### Provided records
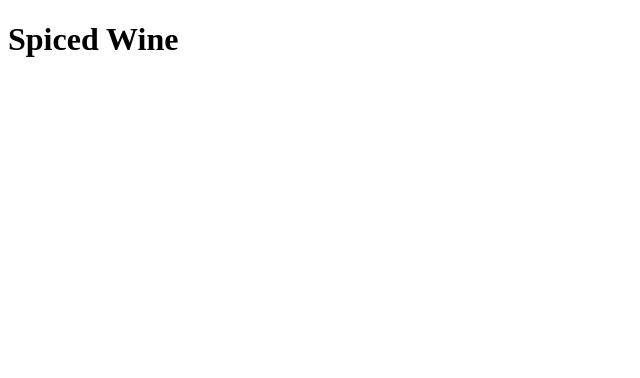
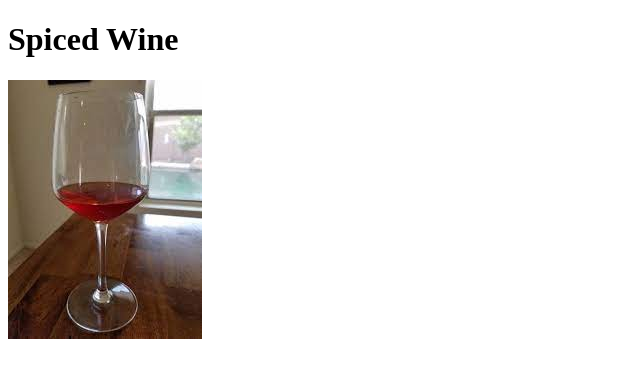
Before and after one commit to Halapainyo77/odin-recipes, a plain HTML site: page recipes/spiced-wine.html in a window 1280 px wide. Shown: the whole page, without its empty margins (0-640 px from the left). Drawn offline with Linux system fonts and the light colour scheme.

Commit message:
Add image

```diff
--- a/recipes/spiced-wine.html
+++ b/recipes/spiced-wine.html
@@ -6,5 +6,6 @@
     </head>
     <body>
        <h1>Spiced Wine</h1>
+       <img src="../imgs/spiced-wine.jpg">
     </body>
 </html>
```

### Assignment
Reproduce every line in the data that has the word "recipes" in it.

### Solution below
Before and after one commit to Halapainyo77/odin-recipes, a plain HTML site: page recipes/spiced-wine.html in a window 1280 px wide. Shown: the whole page, without its empty margins (0-640 px from the left). Drawn offline with Linux system fonts and the light colour scheme.
--- a/recipes/spiced-wine.html
+++ b/recipes/spiced-wine.html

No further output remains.